▶ **DATA TO EXAMINE**
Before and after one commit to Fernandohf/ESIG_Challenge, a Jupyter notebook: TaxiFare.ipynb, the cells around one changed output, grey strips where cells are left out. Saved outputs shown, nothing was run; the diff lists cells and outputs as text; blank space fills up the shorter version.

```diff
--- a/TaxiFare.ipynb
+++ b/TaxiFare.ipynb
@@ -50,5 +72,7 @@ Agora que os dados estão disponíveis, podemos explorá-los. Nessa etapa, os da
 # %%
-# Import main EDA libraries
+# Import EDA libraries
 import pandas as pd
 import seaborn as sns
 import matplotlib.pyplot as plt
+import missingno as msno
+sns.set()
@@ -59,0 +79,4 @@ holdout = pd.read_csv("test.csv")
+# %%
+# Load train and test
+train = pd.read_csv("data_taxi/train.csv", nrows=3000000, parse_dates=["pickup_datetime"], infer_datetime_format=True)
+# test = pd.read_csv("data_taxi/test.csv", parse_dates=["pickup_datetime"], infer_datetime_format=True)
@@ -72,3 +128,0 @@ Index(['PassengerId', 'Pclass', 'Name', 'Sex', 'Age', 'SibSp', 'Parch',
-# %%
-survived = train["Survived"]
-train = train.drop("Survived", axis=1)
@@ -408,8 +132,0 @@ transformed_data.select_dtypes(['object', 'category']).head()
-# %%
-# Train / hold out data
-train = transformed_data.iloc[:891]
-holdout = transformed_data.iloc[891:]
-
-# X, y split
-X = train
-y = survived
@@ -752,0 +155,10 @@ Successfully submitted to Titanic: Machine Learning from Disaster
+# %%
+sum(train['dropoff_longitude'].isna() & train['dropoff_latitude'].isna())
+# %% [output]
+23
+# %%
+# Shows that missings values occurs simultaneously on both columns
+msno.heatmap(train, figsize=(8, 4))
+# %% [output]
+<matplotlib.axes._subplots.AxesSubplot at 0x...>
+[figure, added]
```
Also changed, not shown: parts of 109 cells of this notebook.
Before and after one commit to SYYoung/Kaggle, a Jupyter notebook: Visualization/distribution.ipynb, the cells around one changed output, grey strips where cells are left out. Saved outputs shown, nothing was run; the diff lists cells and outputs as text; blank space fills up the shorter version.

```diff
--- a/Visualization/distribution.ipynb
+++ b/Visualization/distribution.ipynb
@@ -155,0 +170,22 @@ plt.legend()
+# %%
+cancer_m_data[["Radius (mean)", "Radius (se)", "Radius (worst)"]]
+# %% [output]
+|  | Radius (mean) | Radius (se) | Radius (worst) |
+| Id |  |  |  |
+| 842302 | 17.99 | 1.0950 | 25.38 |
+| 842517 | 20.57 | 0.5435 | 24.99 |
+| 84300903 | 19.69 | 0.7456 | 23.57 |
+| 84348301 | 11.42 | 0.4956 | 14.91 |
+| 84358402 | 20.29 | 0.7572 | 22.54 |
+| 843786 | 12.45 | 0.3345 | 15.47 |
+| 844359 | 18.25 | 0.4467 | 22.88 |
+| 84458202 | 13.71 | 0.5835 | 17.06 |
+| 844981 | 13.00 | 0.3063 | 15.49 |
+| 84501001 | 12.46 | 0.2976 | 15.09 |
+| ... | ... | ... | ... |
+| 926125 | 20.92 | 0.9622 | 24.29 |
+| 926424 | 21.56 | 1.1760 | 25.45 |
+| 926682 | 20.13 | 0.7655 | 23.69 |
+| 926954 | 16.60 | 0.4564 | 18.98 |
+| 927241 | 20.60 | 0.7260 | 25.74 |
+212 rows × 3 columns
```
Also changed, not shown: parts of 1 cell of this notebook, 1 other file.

▶ **WHAT THIS TASK INVOLVES**
The response should consist of all the entries, set down exactly.

▶ **RESPONSE TO THIS EXERCISE**
Before and after one commit to Fernandohf/ESIG_Challenge, a Jupyter notebook: TaxiFare.ipynb, the cells around one changed output, grey strips where cells are left out. Saved outputs shown, nothing was run; the diff lists cells and outputs as text; blank space fills up the shorter version.

```diff
--- a/TaxiFare.ipynb
+++ b/TaxiFare.ipynb
@@ -50,5 +72,7 @@ Agora que os dados estão disponíveis, podemos explorá-los. Nessa etapa, os da
 # %%
-# Import main EDA libraries
+# Import EDA libraries
 import pandas as pd
 import seaborn as sns
 import matplotlib.pyplot as plt
+import missingno as msno
+sns.set()
@@ -59,0 +79,4 @@ holdout = pd.read_csv("test.csv")
+# %%
+# Load train and test
+train = pd.read_csv("data_taxi/train.csv", nrows=3000000, parse_dates=["pickup_datetime"], infer_datetime_format=True)
+# test = pd.read_csv("data_taxi/test.csv", parse_dates=["pickup_datetime"], infer_datetime_format=True)
@@ -72,3 +128,0 @@ Index(['PassengerId', 'Pclass', 'Name', 'Sex', 'Age', 'SibSp', 'Parch',
-# %%
-survived = train["Survived"]
-train = train.drop("Survived", axis=1)
@@ -408,8 +132,0 @@ transformed_data.select_dtypes(['object', 'category']).head()
-# %%
-# Train / hold out data
-train = transformed_data.iloc[:891]
-holdout = transformed_data.iloc[891:]
-
-# X, y split
-X = train
-y = survived
@@ -752,0 +155,10 @@ Successfully submitted to Titanic: Machine Learning from Disaster
+# %%
+sum(train['dropoff_longitude'].isna() & train['dropoff_latitude'].isna())
+# %% [output]
+23
+# %%
+# Shows that missings values occurs simultaneously on both columns
+msno.heatmap(train, figsize=(8, 4))
+# %% [output]
+<matplotlib.axes._subplots.AxesSubplot at 0x...>
+[figure, added]
```
Also changed, not shown: parts of 109 cells of this notebook.
Before and after one commit to SYYoung/Kaggle, a Jupyter notebook: Visualization/distribution.ipynb, the cells around one changed output, grey strips where cells are left out. Saved outputs shown, nothing was run; the diff lists cells and outputs as text; blank space fills up the shorter version.

```diff
--- a/Visualization/distribution.ipynb
+++ b/Visualization/distribution.ipynb
@@ -155,0 +170,22 @@ plt.legend()
+# %%
+cancer_m_data[["Radius (mean)", "Radius (se)", "Radius (worst)"]]
+# %% [output]
+|  | Radius (mean) | Radius (se) | Radius (worst) |
+| Id |  |  |  |
+| 842302 | 17.99 | 1.0950 | 25.38 |
+| 842517 | 20.57 | 0.5435 | 24.99 |
+| 84300903 | 19.69 | 0.7456 | 23.57 |
+| 84348301 | 11.42 | 0.4956 | 14.91 |
+| 84358402 | 20.29 | 0.7572 | 22.54 |
+| 843786 | 12.45 | 0.3345 | 15.47 |
+| 844359 | 18.25 | 0.4467 | 22.88 |
+| 84458202 | 13.71 | 0.5835 | 17.06 |
+| 844981 | 13.00 | 0.3063 | 15.49 |
+| 84501001 | 12.46 | 0.2976 | 15.09 |
+| ... | ... | ... | ... |
+| 926125 | 20.92 | 0.9622 | 24.29 |
+| 926424 | 21.56 | 1.1760 | 25.45 |
+| 926682 | 20.13 | 0.7655 | 23.69 |
+| 926954 | 16.60 | 0.4564 | 18.98 |
+| 927241 | 20.60 | 0.7260 | 25.74 |
+212 rows × 3 columns
```
Also changed, not shown: parts of 1 cell of this notebook, 1 other file.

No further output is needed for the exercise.